Lyndsey Arnold: Thinx offerings are all essential — we make absorbent underwear for periods and light-to-moderate bladder leaks — and they don’t stop for a pandemic. We also do most of our business direct-to-consumer, so in a time where people are being told to stay home, our products can be delivered to your door. Additionally, people who have been curious but too nervous to try our product finally found the courage to do so as they spent more time at home. For these reasons, our DTC business also saw a lot of growth during the height of the pandemic.

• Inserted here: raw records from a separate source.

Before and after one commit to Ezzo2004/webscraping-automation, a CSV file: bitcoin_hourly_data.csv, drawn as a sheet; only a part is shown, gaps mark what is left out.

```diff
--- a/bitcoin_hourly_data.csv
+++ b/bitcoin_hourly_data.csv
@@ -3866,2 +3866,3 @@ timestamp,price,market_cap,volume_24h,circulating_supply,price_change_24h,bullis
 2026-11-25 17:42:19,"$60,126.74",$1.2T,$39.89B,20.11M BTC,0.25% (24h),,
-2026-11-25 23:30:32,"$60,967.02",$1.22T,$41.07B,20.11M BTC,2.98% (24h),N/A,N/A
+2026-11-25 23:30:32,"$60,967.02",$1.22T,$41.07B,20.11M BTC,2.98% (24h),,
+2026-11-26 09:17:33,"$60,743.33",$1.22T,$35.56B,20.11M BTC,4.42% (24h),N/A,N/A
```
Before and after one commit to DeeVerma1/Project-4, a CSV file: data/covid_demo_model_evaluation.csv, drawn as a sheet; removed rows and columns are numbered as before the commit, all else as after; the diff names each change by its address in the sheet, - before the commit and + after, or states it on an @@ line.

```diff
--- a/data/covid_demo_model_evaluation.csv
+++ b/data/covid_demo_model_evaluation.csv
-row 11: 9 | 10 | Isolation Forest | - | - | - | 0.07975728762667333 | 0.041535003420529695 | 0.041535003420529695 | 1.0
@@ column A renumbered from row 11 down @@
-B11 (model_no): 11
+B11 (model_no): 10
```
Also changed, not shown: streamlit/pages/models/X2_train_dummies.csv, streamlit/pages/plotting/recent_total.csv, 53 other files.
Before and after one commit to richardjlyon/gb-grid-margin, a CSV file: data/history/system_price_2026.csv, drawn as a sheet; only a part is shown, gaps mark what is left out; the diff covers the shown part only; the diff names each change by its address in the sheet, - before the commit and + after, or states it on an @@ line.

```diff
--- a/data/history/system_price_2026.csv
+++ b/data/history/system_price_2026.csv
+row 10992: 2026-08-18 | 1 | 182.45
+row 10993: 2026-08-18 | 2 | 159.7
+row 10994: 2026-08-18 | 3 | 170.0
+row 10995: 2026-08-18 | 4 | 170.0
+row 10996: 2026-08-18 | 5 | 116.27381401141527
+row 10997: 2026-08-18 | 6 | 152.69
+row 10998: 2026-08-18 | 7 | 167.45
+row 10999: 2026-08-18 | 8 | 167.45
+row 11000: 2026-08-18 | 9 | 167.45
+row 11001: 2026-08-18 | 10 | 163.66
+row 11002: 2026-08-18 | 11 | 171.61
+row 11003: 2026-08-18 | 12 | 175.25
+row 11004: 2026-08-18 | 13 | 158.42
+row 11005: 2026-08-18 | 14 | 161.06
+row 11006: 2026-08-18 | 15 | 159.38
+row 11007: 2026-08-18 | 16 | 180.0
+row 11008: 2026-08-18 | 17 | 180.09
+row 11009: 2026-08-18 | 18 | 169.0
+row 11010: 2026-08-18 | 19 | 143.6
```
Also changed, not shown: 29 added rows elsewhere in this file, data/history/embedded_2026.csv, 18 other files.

Beyond saying we also have a product that works and people need, we had already been heavily focused on product education since the beginning of the year, and that work really came to fruition when the pandemic hit. For those of you who are not working with period underwear, the takeaway is to consider how you can best educate consumers about your product or service — what is it they may not know about the brand that would be key to them? Also, think about why they need it and how it will benefit them right now.
Q. What advice can you give to other businesses regarding reacting to trends and adapting quickly?
Lyndsey Arnold: In March, Congress passed the Cares Act to help businesses and individuals financially navigate what was happening. With this bill, we were able to start offering our underwear in the HSA and FSA store, meaning individuals can use their flex spending accounts to purchase.
We also monitored the quickly shifting trends as everyone began to shelter in place and start working remotely. One of the biggest trends was, of course, how loungewear became the new “uniform,” so we sought out ways to offer our underwear to retailers that were looking to expand their offerings, as well as known go-to stores for comfort wear. With that, we quickly increased our Amazon offerings, which previously only included Speax by Thinx and Thinx (BTWN), to include our core Thinx line. We also sought out new partnerships with stores like Urban Outfitters and Free People, knowing that they would be looking to increase their comfort offerings.
This is a reminder that you always have to be ready to react quickly to what is happening in the world. It’s important to have alternative sales and promotional strategies that keep inventory flow active, even if it wasn’t your first choice. Always be prepared with a second and third contingency plan. Sometimes you have to be willing to relinquish some of your pride to maintain the health of your business.
As brands look forward to what the next few months of business looks like, it might feel easier to stay within comfort zones, but those that get creative, stay motivated, look for new opportunities and most importantly, are kind, have the potential to start new relationships and build on existing ones to get through the pandemic in partnership.